This is a key area, especially if the candidate will be dealing with challenging situations and irate customers. In the case of a Call Center Manager, for instance, the ability to handle frustrating situations is critical, especially since they will be handling calls that are escalated by a Customer Service Representative due to an irate customer.

5. Communications Skills

Speaking and writing communications skills are very important in a world where emailing is often the main form of communication. Again, if the position being filled is one where a person needs to deal with the public, deliver speeches in front of groups, or be responsible for communicating information either verbally or in writing, it is important for employers to find this out during the initial hiring process.

Verifying these five areas with each of a candidate's references will go a long way to ensuring that you are hiring the right person for the job.


Cynthia Wright has 18 years of recruitment experience in both corporate and agency environments and currently is a Senior Corporate Recruiter with a large New Hampshire hardware re-seller. Cynthia has interviewed and hired hundreds of candidates in Engineering, Finance, Marketing, Sales, and Information Technology.
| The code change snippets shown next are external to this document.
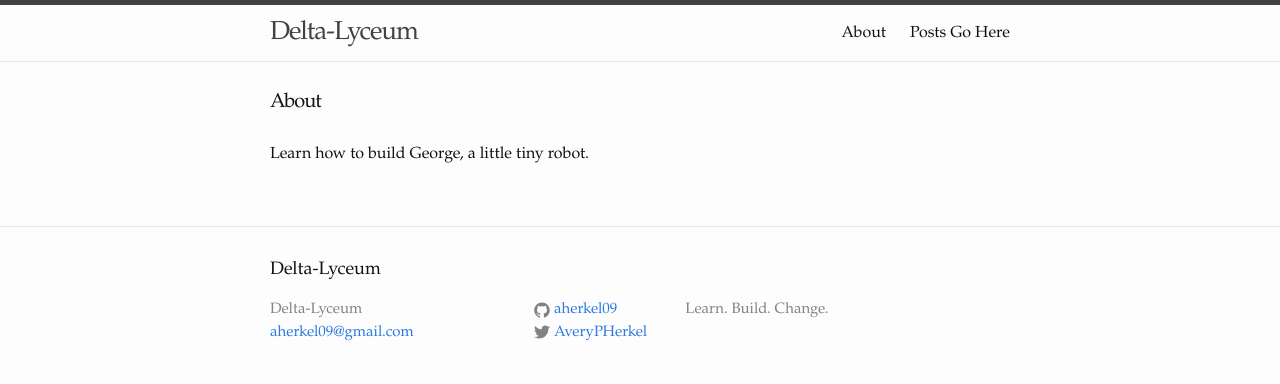
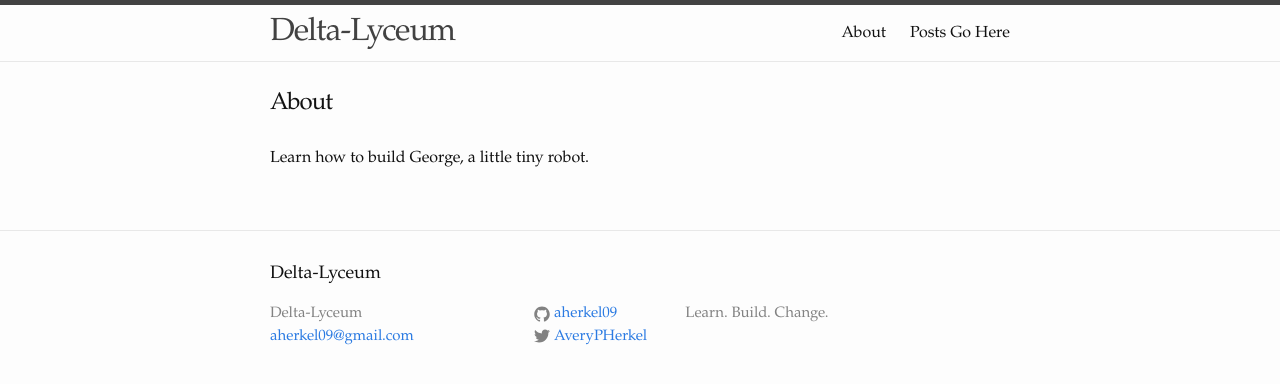
Before and after one commit to DeltaLyceum/aherkel09.github.io, a Jekyll site: the page built from about.md, in a window 1280 px wide. Shown: the top 384 px of the page. Built offline with Jekyll 4.4.1, drawn with Linux system fonts in a browser that asks for light colours.

Commit message:
Update _layout.scss

```diff
--- a/_sass/_layout.scss
+++ b/_sass/_layout.scss
@@ -11,7 +11,7 @@
 }
 
 .site-title {
-    font-size: 26px;
+    font-size: 32px;
     font-weight: 300;
     line-height: 56px;
     letter-spacing: -1px;
@@ -204,7 +204,7 @@
 }
 
 .post-title {
-    font-size: 20px;
+    font-size: 24px;
     letter-spacing: -1px;
     line-height: 1;
 
```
She has written extensively for The Telegraph (Nashua, NH), is a contributing career expert for My Job Wave/The Employment Times, wrote a syndicated column with Knight Ridder's News2Use, continues to publish her columns nationally, and is the author of the book 366 Tips for a Successful Job´┐ŻSearch (Rosstrum Publishing). Cynthia holds a BS degree from Rutgers University and a Masters Certificate in Human Resources and Labor Relations from Southern New Hampshire University.